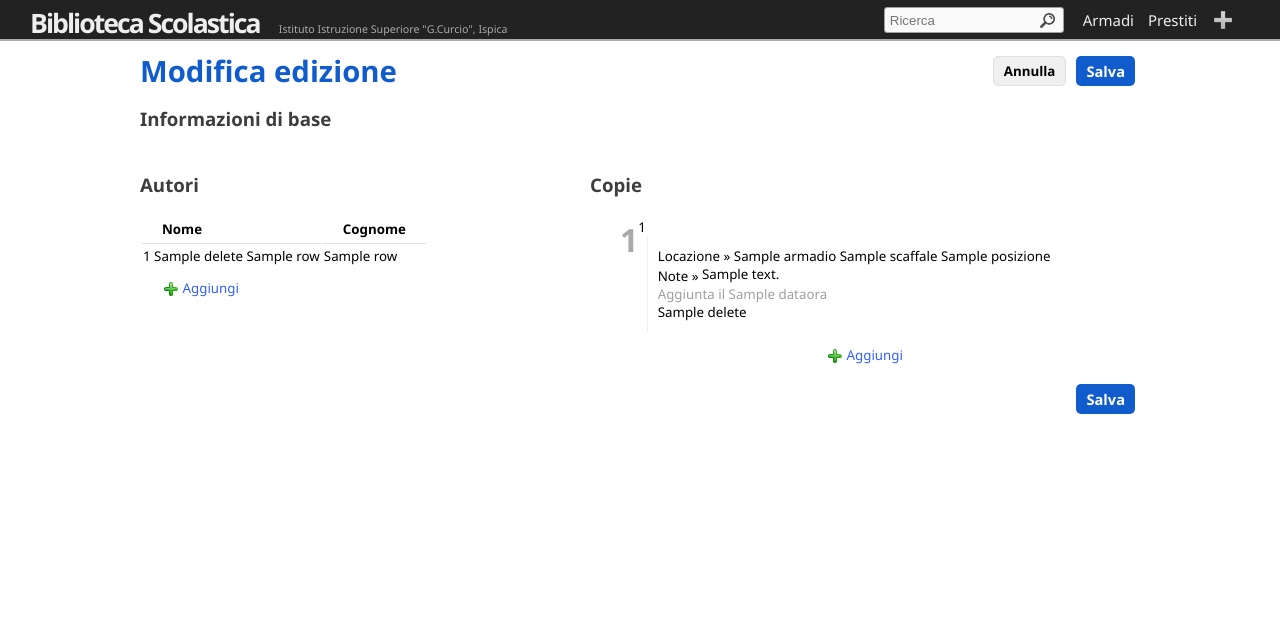
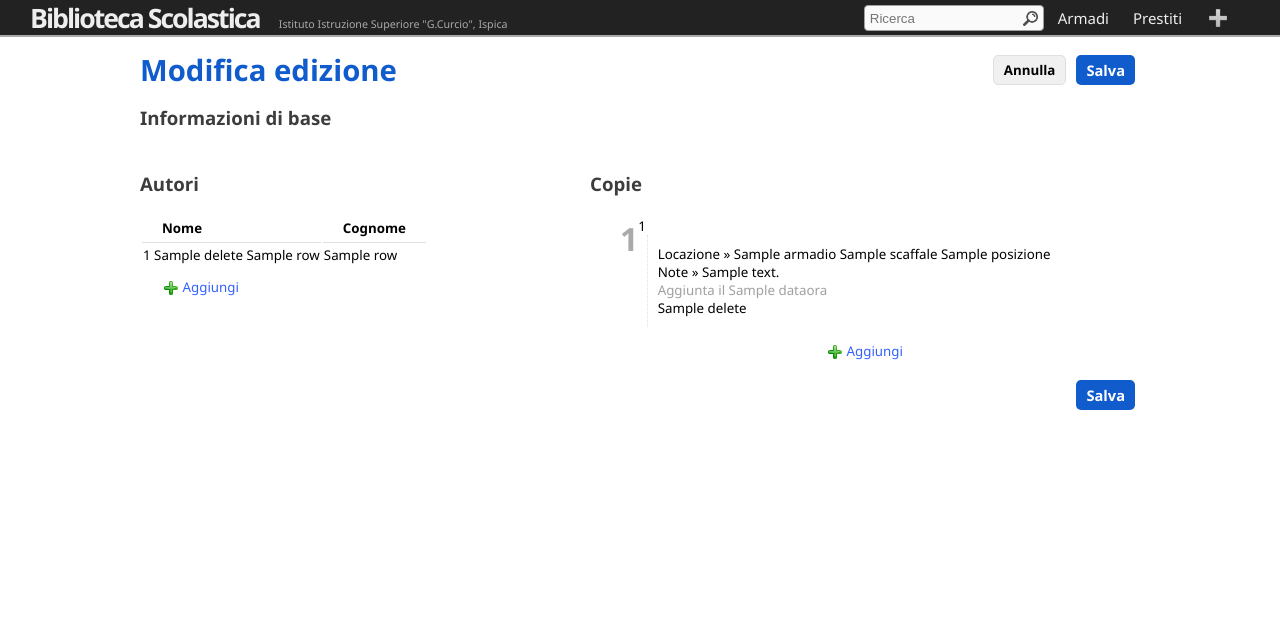
Before and after one commit to b-vast/Biblioteca_IISCurcio, a Django app: template templates/biblioteca/edizione_form.html in a window 1280 px wide. Shown: the top 619 px of the page. Run offline with Django 3.2, Linux system fonts and the light colour scheme; the template is opened without the code that fills it: most values are stand-ins (such as "Sample title", 1, 10 or a date in 2020).

Commit message:
Vari aggiustamenti ad HTML e CSS; migliorata compatibilità IE
Signed-off-by: Sebastiano Barrera <barreravastiano@hotmail.it>

```diff
--- a/biblioteca/static/css/app/home.css
+++ b/biblioteca/static/css/app/home.css
@@ -2,6 +2,9 @@
 #ricerca {
     padding: 20px 20px;
     border-bottom: 1px solid #dfdfdf;
+}
+#ricerca .fake-input {
+    width: 500px;
 }
 
 .prestito { overflow: auto; }
--- a/biblioteca/static/css/app/layout.css
+++ b/biblioteca/static/css/app/layout.css
@@ -1,41 +1,39 @@
 #topbar {
+    position: absolute;
     width: 100%;
+    height: 35px;
+    top: 0;
     padding: 0;
     margin-bottom: 10px;
     overflow: hidden;
+    z-index: 1;
 
     background-color: #222;
     border-bottom: 2px solid #aaa;
     color: white;
     font-family: 'Segoe UI', sans-serif;
-
-    /*
-    position: fixed;
-    top: 0;
-    z-index: 1;
-    */
 }
 
-#topbar a.home {
+#brand {
+    height: 100%;
+    float: left;
+}
+#brand a.home {
     display: inline-block;
     margin-left: 20px;
-    height: 34px;
-    padding-top: 5px;
-}
-#topbar a.home:hover {
-    background-color: rgba(255,255,255,0.3);
-    text-decoration: none;
-}
-#topbar a.home h1 {
-    padding-right: 10px;
-    padding-left: 10px;
+    height: 100%;
+    padding: 0 10px;
     color: #eee;
     font-size: 20pt;
     font-weight: bold;
-    display: inline;
     letter-spacing: -2px;
 }
-#topbar h2 {
+#brand a.home:hover {
+    background-color: rgba(255,255,255,0.3);
+    text-decoration: none;
+    color: white;
+}
+#brand small {
     margin-left: 5px;
     font-size: 8pt;
     font-weight: normal;
@@ -43,12 +41,42 @@
     color: #aaa;
 }
 
+#topbar .links {
+    float: right;
+    position: absolute;
+    right: 40px;
+    top: -2px;
+    height: 38px;
+    font-size: 15px;
+}
+#topbar .links .form-container {
+    position: relative;
+    top: 1px;
+}
+#topbar .links a {
+    color: #eee;
+    height: 18px;
+    padding: 10px;
+    margin: 0;
+    vertical-align: middle;
+}
+#topbar .links a.aggiungi {
+    padding: 8px 10px 12px;
+}
+#topbar .links a:hover {
+    background-color: #666; /* rgba(255,255,255,0.3); */
+    text-decoration: none;
+}
+#topbar .links a img {
+    width: 24px;
+    height: 24px;
+}
+
 #topbar .fake-input {
     height: 24px;
     width: 178px;
     background-color: #fafafa;
-    border-radius: 3px;
-    margin: 0px 10px;
+    border-radius: 4px;
 }
 #topbar .fake-input input[type='text'] {
     height: 25px;
@@ -68,28 +96,6 @@
     width: 150px;
 }
 
-
-#topbar .links {
-    position: absolute;
-    right: 40px;
-    top: -2px;
-    font-size: 15px;
-}
-#topbar .links a {
-    display: inline-block;
-    color: #eee;
-    padding: 10px 5px;
-    margin: 0;
-    vertical-align: middle;
-}
-#topbar .links a:hover {
-    background-color: rgba(255,255,255,0.3);
-    text-decoration: none;
-}
-#topbar .links a img {
-    width: 24px;
-    height: 24px;
-}
 
 #debug-ticker {
     position: fixed;
@@ -111,10 +117,10 @@
 }
 
 #content {
-    position: relative;
     font-size: 10pt;
     width: 1000px;
     margin: auto;
+    margin-top: 50px;
 }
 
 #footer {
--- a/biblioteca/static/css/app/prestito_form.css
+++ b/biblioteca/static/css/app/prestito_form.css
@@ -1,11 +1,11 @@
 
 table.form-layout {
-    width: 100%;
     border-collapse: collapse;
 }
 
 table td {
-    padding: 2px 10px;
+    padding: 5px 15px;
+    width: 130px;
 }
 table td.label {
     font-size: 7.5pt;
@@ -15,7 +15,7 @@
     padding-bottom: 20px;
 }
 table td.grouplabel {
-    width: 8em;
+    white-space: nowrap;
     padding-top: 6px;
     padding-right: 20px;
     text-align: right;
--- a/biblioteca/static/css/app/prestito_list.css
+++ b/biblioteca/static/css/app/prestito_list.css
@@ -44,6 +44,7 @@
     margin-top: 7px;
 }
 #searchform .fake-input {
+    width: 500px;
     margin-left: auto;
     margin-right: auto;
 }
@@ -92,9 +93,6 @@
     font-size: 12pt;
     color: green;
 }
-.prestito .beneficiario:hover {
-
-}
 
 .prestito .data { font-size: 10.5pt; }
 .prestito .data .consegna       { color: #888; }
@@ -103,8 +101,6 @@
 
 .prestito .info {
     margin-left: 8em;
-}
-.prestito .copia {
 }
 
 .prestito .locazione {
--- a/biblioteca/static/css/app/style.css
+++ b/biblioteca/static/css/app/style.css
@@ -1,10 +1,14 @@
+
 html, body {
     margin: 0;
     background-color: white;
     cursor: default;
 }
+
 * { font-family: 'Droid Sans', 'Segoe UI', sans-serif; }
 
+a { outline: none; border: 0; }
+a img { outline: none; border: 0; }
 textarea, input { outline: none; font-family: sans-serif; }
 form { margin: 0; }
 h2 { margin: 0.83em auto; }
@@ -82,9 +86,9 @@
     border: 1px solid #a0a0a0;
     border-radius: 3px;
     height: 30px;
-    width: 500px;
     padding: 0;
     background-color: white;
+    position: relative;
 }
 .fake-input input[type='text'] {
     background: inherit;
@@ -93,6 +97,9 @@
     height: 30px;
     width: 470px;
 }
+.fake-input input[type='text']:focus {
+    box-shadow: 0 0 0 0;
+}
 .fake-input a {
     margin: 0;
 }
@@ -100,6 +107,7 @@
     cursor: pointer;
     float: right;
     position: absolute;
+    right: 0;
     padding: 5px;
     height: 20px;
     vertical-align: middle;
@@ -108,8 +116,8 @@
 /** Layout */
 
 .section {
-    margin-left: 6em;
-    margin-right: 6em;
+    margin-left: 4em;
+    margin-right: 4em;
     overflow: auto;
 }
 
@@ -152,7 +160,6 @@
 
 .horiz * {
     display: inline-block;
-    vertical-align: middle;
 }
 
 .popover {
--- a/templates/biblioteca/layout.html
+++ b/templates/biblioteca/layout.html
@@ -2,6 +2,7 @@
 <html>
     <head>
         <title>Biblioteca scolastica I.I.S. "G.Curcio"</title>
+
         <!-- jquery.tools deve andare prima di jquery.ui
              Non chiedetemi perchè. -->
         <script type='text/javascript' src='/static/js/jquery.js'></script>
@@ -13,6 +14,7 @@
         <link rel="stylesheet" type="text/css" href="/static/css/app/layout.css">
 
         {% block head %}{% endblock %}
+
     </head>
 
     <body>
@@ -40,13 +42,13 @@
         {% endif %}
 
         <div id='topbar'>
-
-                <a class='home' href='/'>
-                    <h1>Biblioteca Scolastica</h1>
-                </a>
-                <h2>Istituto Istruzione Superiore "G.Curcio", Ispica</h2>
+            <div id='brand'>
+                <a class='home' href='/'>Biblioteca Scolastica</a>
+                <small>Istituto Istruzione Superiore "G.Curcio", Ispica</small>
+            </div>
 
 	    <div class='links horiz'>
+		<div class='form-container'>
 		    <form id='topbar-ricerca' action='/ricerca' method='get'>
 			<div class='fake-input'>
 			    <img class='icon' src='/static/img/find.png'
@@ -56,9 +58,10 @@
 				    placeholder='Ricerca'>
 			</div>
 		    </form>
+		</div>
 		<a href='/armadi'>Armadi</a>
 		<a href='/prestiti'>Prestiti</a>
-                    <a href='/edizioni/aggiungi'>
+		<a href='/edizioni/aggiungi' class='aggiungi'>
 		    <img src='/static/img/add.png'>
 		</a>
 	    </div>
```
Also changed, not shown: templates/biblioteca/prestiti_copia.html (+5 -3 lines). Lines whose indentation alone changed are shown as unchanged.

:: Task instructions ::
For the word "href", count the lines in the records that contain it. Give the number and no other words.

:: Response to the exercise ::
7